Much as the elections present a fierce battle, it is by no means a do-or-die battle as it is now generally considered in some quarters. Rather, it should be viewed as a healthy competition in which the goal is the progress and general well-being of the populace.  Therein lies patriotism, service to fellow men and if I may humbly add, to the Lord.

An important step towards this ideal position is in the conduct of political campaigns by the actors; a key aspect of which is advertisements. Flipping through social media, you would be forgiven to conclude that there are no regulations guiding advertisements in general in Nigeria. It turns out, however, that there are quite a number of regulators whose statutory function impinges in one way or other on political advertisements being put out for public consumption to ensure that they meet minimum standard of decency.

Chief among these is the erstwhile Advertising Practitioners Council of Nigeria (APCON). Its director in charge of the northern region, Mr Ralph Anyacho, says the organisation’s hands have been strengthened with a recent law that simultaneously changed its name to conform with its new powers. It is now the Advertising Regulatory Council of Nigeria (ARCON). The new ARCON came into effect in August of this year. Anyacho insinuated that it is now ready to not only bark but also bite, adding that its new director general, Dr. Olalekan Fadolapo, is all set to match words with action.

A pointer to this is the legal action it has instituted against Meta (owners of Facebook) for the various advertisements it is carrying on its platform without first sending them to the relevant authority (ARCON) for necessary approval. It has also frowned at the use of foreign models and foreign production of advertisements meant for the Nigerian audience, outlining penalty fees for infringements.

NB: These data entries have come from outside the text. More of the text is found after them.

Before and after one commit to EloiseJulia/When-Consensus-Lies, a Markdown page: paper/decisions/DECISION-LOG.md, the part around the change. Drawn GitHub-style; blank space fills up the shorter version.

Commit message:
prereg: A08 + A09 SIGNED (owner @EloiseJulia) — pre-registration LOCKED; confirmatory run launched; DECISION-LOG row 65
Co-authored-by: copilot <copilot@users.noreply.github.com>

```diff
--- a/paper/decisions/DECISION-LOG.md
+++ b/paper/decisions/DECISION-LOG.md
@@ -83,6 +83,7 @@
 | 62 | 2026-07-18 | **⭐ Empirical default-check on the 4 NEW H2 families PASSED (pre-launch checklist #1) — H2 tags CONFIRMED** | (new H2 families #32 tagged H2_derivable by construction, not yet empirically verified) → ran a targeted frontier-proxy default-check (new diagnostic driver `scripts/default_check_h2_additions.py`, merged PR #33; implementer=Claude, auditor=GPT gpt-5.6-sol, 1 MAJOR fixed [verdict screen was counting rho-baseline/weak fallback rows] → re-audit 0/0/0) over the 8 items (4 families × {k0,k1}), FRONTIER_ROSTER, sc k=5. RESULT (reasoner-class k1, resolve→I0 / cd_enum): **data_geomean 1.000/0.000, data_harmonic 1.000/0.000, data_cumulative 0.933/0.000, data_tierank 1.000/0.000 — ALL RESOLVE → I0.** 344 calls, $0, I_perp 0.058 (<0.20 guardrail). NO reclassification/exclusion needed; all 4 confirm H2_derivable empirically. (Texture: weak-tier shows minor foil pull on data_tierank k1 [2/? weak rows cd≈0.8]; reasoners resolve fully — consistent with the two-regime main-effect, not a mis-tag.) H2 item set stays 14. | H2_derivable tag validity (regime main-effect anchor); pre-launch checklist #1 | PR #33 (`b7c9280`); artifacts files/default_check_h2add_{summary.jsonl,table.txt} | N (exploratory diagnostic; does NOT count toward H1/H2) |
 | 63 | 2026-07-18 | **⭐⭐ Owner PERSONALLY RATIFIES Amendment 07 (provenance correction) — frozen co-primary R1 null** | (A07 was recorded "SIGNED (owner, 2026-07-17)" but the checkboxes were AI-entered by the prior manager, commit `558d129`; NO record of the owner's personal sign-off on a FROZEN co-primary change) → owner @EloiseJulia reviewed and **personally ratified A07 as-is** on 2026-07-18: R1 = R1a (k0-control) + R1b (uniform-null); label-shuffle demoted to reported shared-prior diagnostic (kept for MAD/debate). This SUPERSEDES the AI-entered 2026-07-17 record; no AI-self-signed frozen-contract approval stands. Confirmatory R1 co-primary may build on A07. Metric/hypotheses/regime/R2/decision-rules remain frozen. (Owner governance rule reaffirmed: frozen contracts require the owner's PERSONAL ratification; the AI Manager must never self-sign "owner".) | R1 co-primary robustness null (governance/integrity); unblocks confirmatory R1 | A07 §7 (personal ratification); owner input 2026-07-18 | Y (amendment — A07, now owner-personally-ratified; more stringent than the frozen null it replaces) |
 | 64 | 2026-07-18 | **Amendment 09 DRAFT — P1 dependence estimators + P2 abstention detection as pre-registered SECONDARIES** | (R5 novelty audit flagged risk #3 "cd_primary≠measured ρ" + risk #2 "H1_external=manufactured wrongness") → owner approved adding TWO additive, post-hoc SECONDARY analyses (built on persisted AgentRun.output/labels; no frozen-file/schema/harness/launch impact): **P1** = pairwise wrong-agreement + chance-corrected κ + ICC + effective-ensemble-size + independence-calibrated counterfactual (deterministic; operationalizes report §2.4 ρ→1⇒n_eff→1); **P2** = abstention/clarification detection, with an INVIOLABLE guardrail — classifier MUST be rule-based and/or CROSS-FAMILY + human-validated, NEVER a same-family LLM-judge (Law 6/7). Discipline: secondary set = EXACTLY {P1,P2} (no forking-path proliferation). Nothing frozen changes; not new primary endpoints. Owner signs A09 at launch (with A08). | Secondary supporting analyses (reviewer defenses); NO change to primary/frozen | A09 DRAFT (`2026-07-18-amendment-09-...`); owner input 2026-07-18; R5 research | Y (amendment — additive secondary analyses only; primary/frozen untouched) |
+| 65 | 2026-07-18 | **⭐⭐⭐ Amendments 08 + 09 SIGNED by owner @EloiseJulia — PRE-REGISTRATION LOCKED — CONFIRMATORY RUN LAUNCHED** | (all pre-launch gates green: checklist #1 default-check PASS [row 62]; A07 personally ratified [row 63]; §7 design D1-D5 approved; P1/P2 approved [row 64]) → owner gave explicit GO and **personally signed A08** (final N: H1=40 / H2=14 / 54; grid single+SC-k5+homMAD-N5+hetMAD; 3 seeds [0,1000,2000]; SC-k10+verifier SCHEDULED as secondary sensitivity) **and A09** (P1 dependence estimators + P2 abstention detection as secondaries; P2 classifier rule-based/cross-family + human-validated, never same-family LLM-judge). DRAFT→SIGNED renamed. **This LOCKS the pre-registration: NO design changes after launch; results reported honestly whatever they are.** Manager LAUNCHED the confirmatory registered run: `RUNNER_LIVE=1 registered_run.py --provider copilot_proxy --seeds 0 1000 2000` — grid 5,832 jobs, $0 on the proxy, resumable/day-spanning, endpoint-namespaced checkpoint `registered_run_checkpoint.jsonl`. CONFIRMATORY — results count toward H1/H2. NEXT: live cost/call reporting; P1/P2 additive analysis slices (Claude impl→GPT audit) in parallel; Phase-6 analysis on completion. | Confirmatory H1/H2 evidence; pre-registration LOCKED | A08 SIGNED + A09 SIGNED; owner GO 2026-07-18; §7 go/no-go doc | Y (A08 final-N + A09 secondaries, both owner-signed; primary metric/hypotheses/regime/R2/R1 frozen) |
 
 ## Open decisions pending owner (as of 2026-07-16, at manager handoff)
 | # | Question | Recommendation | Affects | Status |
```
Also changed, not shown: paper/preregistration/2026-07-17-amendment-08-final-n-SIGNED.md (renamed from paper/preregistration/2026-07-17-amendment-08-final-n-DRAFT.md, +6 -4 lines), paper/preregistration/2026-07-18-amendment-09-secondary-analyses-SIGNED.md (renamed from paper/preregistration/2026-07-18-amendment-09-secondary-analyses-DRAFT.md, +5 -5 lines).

The Code of Advertising Practice on political advertisements stipulate in its Article 76, that, ‘’Advertisements for political activities, political advertisements, advertising and marketing communication shall be issue-oriented and devoid of an abusive statement or reference. It shall not employ false, distorted or unsubstantiated claim or contain misrepresentation’’.

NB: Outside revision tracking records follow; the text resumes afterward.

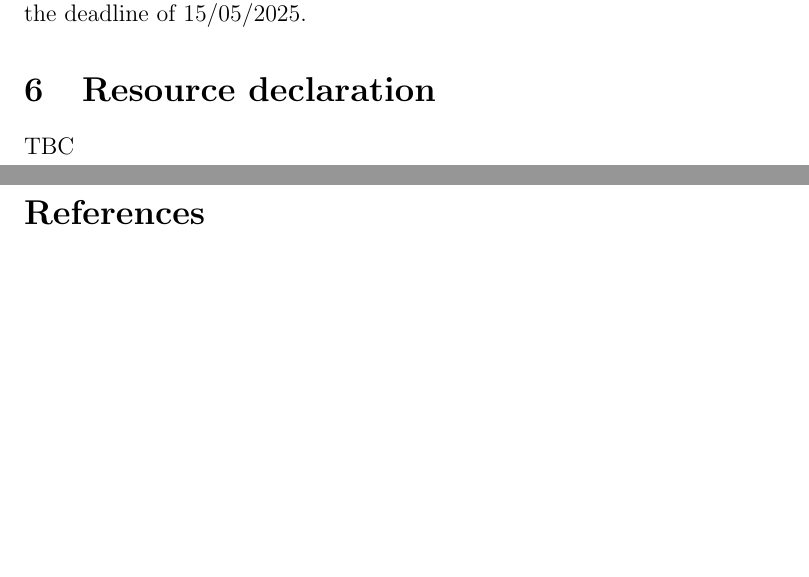
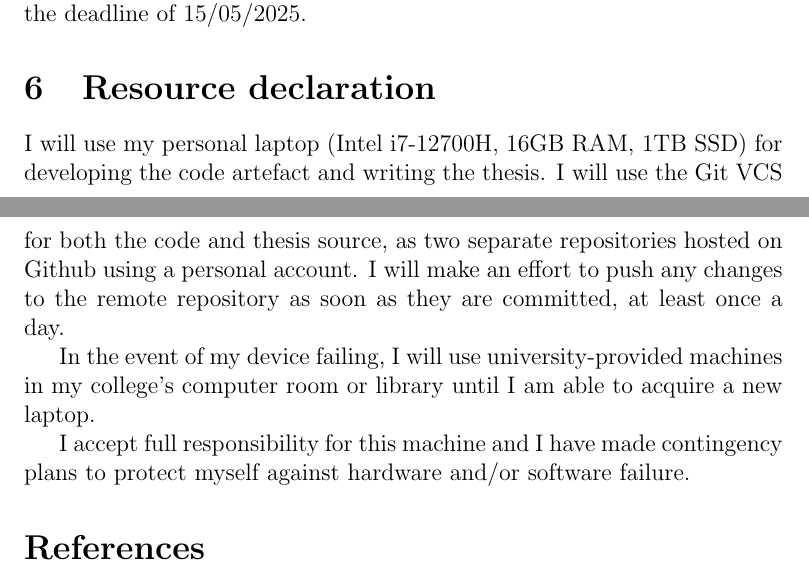
Before and after one commit to bryancrisso/partiiproject, a LaTeX document (proposal/proposal.tex): two parts of pages 7 and 8 of 8, joined at a grey line, cut so that both start at the same text, the shorter picture padded with empty space. Compiled offline with pdfLaTeX.

Commit message:
Add resource declaration

```diff
--- a/proposal/proposal.tex
+++ b/proposal/proposal.tex
@@ -301,8 +301,17 @@ proofread the dissertation to be ready for submission 1 week before the deadline
 15/05/2025.
 
 \section{Resource declaration}
-% List resources required for the project (hardware, software, data, etc.)
-TBC
+I will use my personal laptop (Intel i7-12700H, 16GB RAM, 1TB SSD) for developing the
+code artefact and writing the thesis. I will use the Git VCS for both the code and thesis
+source, as two separate repositories hosted on Github using a personal account.
+I will make an effort to push any changes to the remote repository as soon as they are
+committed, at least once a day.
+
+In the event of my device failing, I will use university-provided machines in my college's
+computer room or library until I am able to acquire a new laptop.
+
+I accept full responsibility for this machine and I have made contingency plans to protect
+myself against hardware and/or software failure.
 
 \bibliography{bibliography}{}
 \bibliographystyle{siam}
```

Article 77 says, “Every political advertisement, advertising and marketing communication shall clearly identify sponsoring organization or individual, verifiable contact details including names, physical address, telephone numbers, etc., shall be submitted. Article 78, states that “Political advertisement, advertising and marketing communication shall not explicitly or implicitly adversely exploit matters relating to ethnicity, religion or any other sectional interest.”

In addition to complying with the Advertising Code of Practice, all concerned parties are also mandated to comply with the Nigerian Broadcasting Code, the NPO Code of Practice and the Electoral laws “in all matters relating to political advertising.”

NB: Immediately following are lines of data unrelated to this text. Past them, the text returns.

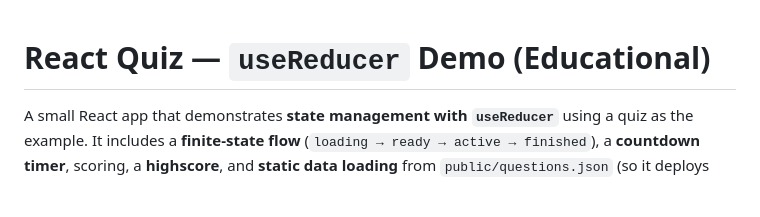
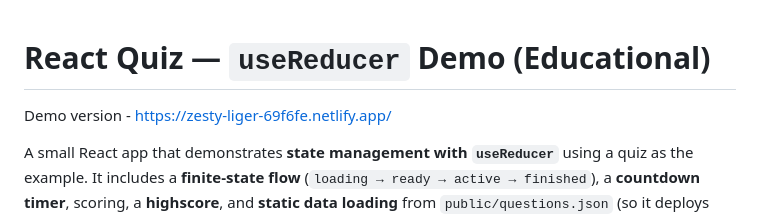
Before and after one commit to zdvman/react-quiz, a Markdown page: README.md, the part around the change. Drawn GitHub-style; blank space fills up the shorter version.

Commit message:
Add demo link to README
Added demo link for the React Quiz app.

```diff
--- a/README.md
+++ b/README.md
@@ -1,4 +1,5 @@
 # React Quiz — `useReducer` Demo (Educational)
+Demo version - https://zesty-liger-69f6fe.netlify.app/
 
 A small React app that demonstrates **state management with `useReducer`** using a quiz as the example. It includes a **finite-state flow** (`loading → ready → active → finished`), a **countdown timer**, scoring, a **highscore**, and **static data loading** from `public/questions.json` (so it deploys cleanly to Netlify without any server).
 
```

Furthermore, the regulations for political advertisement require that it must not contain “Any description, claim or illustration which can convey an erroneous or misleading impression about the person or service advertised or about the suitability of the idea or agenda recommended.  Any description, claim or illustration made in any political advertisement shall be subject to empirical proof or capable of substantiation if demanded. Evidence shall be required in respect of superlative or comparative claims. Testimonials or endorsements made in any political advertisement shall be subject to proof.”

More importantly, all advertisements according to ARCON must be approved by the Advertising Standard Panel (ASP) and a certificate issued to that effect after vetting.

There are minimum stipulated penalties for any media house, advertiser, advertising practitioner and advertising agency that publishes, aids, abets, authorises, causes or places for publication a political advertisement without an ASP certificate. The aforementioned requirements rolled out by the transformed Advertising Regulatory Council of Nigeria (ARCON), supported by its new 2022 Act/law, are sufficient to make us have clean, decent political advertisements and campaigns if they can be followed through to the later and enforced accordingly.

Victoria Ngozi Ikeano writes from Lafia